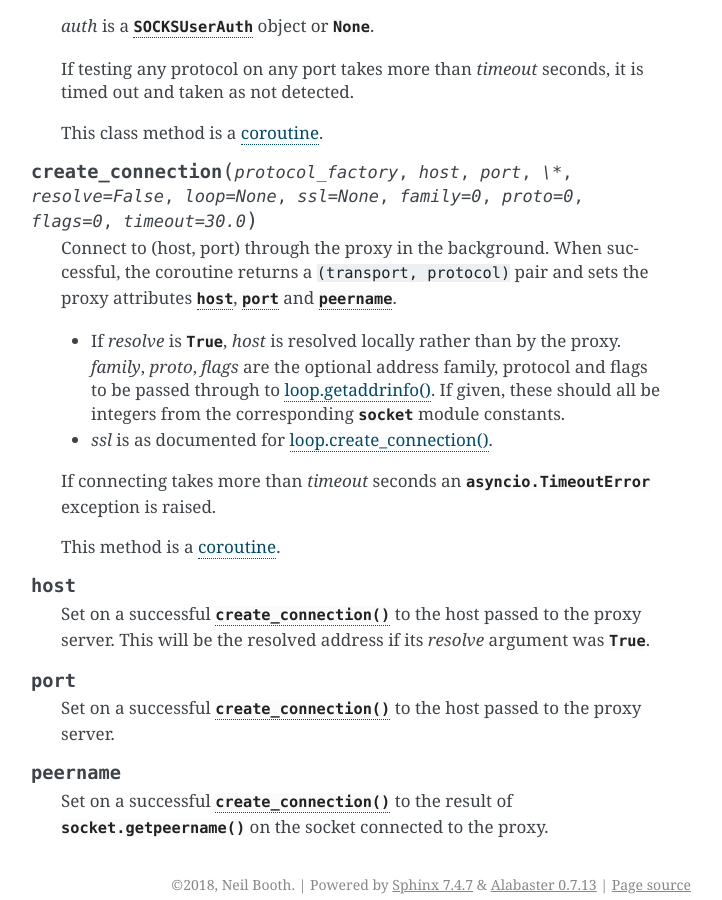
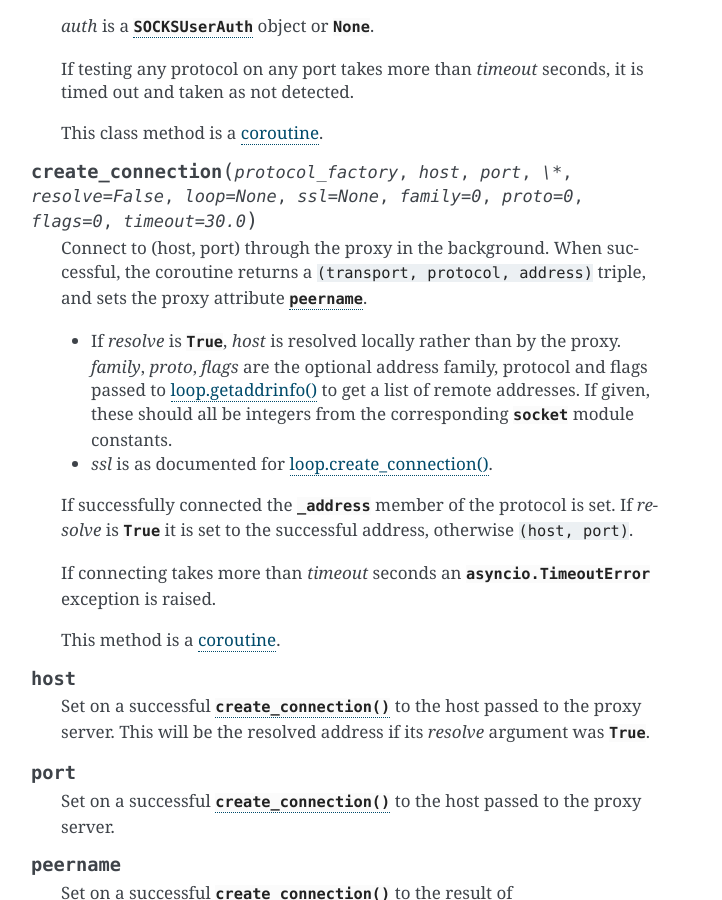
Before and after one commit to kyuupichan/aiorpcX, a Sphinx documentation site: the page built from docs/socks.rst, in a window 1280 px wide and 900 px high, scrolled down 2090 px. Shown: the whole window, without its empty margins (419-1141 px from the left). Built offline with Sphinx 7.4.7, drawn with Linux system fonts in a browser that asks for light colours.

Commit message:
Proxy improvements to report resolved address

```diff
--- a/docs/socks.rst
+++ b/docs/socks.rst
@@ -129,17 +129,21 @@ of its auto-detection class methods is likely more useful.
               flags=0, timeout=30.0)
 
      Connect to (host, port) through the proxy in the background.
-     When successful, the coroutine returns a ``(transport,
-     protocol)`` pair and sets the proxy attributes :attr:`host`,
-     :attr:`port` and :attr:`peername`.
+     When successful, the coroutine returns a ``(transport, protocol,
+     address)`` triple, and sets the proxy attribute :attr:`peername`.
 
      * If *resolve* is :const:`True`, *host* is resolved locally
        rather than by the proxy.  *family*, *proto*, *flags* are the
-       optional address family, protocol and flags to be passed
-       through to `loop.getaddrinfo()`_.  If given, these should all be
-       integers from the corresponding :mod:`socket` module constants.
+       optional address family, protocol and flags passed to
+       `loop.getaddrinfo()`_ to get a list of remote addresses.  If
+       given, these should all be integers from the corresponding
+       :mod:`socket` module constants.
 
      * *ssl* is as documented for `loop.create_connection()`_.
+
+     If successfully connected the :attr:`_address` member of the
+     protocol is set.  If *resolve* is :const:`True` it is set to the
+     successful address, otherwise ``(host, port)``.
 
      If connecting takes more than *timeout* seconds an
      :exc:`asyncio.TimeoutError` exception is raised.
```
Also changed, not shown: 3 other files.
***
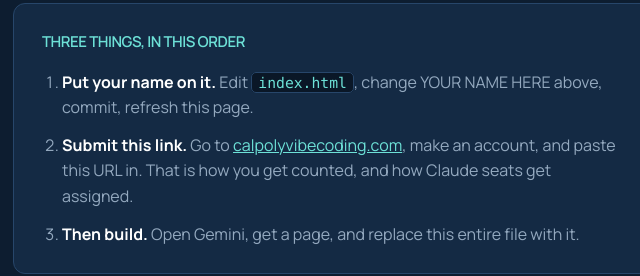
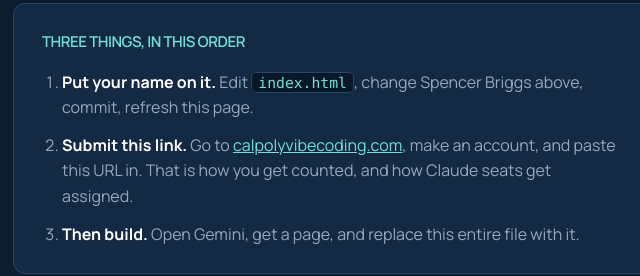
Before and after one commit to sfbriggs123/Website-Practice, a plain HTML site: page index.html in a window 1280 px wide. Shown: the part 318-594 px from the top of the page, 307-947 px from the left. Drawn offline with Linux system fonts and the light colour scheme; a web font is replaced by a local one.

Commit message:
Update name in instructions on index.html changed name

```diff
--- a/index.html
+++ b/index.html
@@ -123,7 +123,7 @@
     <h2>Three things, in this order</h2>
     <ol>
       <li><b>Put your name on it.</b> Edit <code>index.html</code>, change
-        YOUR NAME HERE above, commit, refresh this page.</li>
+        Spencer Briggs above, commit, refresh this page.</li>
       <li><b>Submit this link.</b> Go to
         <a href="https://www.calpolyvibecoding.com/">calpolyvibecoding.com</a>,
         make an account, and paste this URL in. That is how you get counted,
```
***
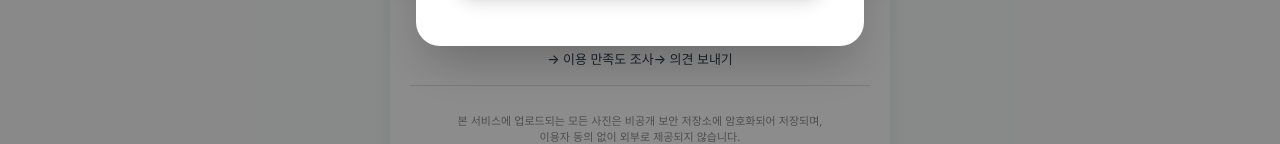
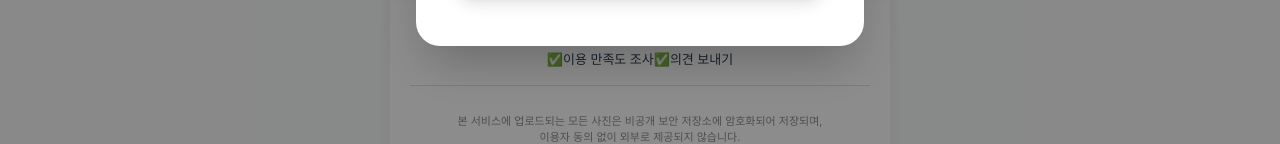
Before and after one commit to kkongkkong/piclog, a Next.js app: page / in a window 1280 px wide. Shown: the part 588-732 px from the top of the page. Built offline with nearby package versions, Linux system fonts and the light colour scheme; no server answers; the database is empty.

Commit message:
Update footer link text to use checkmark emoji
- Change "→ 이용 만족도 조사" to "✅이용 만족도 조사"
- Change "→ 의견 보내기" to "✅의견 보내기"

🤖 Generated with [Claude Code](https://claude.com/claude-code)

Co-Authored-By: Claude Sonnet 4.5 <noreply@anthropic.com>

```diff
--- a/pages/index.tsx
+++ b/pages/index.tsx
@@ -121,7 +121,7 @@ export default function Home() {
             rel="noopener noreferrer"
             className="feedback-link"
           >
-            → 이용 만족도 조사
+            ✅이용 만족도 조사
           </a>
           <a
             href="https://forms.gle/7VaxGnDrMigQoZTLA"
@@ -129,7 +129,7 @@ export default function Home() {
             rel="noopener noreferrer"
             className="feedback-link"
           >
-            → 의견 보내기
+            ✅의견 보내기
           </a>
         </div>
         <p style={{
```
***
#### WHAT THE TASK REQUIRES
Out of the records above, pick each line that contains the string "True".

#### SOLUTION BELOW
      * If *resolve* is :const:`True`, *host* is resolved locally
+     protocol is set.  If *resolve* is :const:`True` it is set to the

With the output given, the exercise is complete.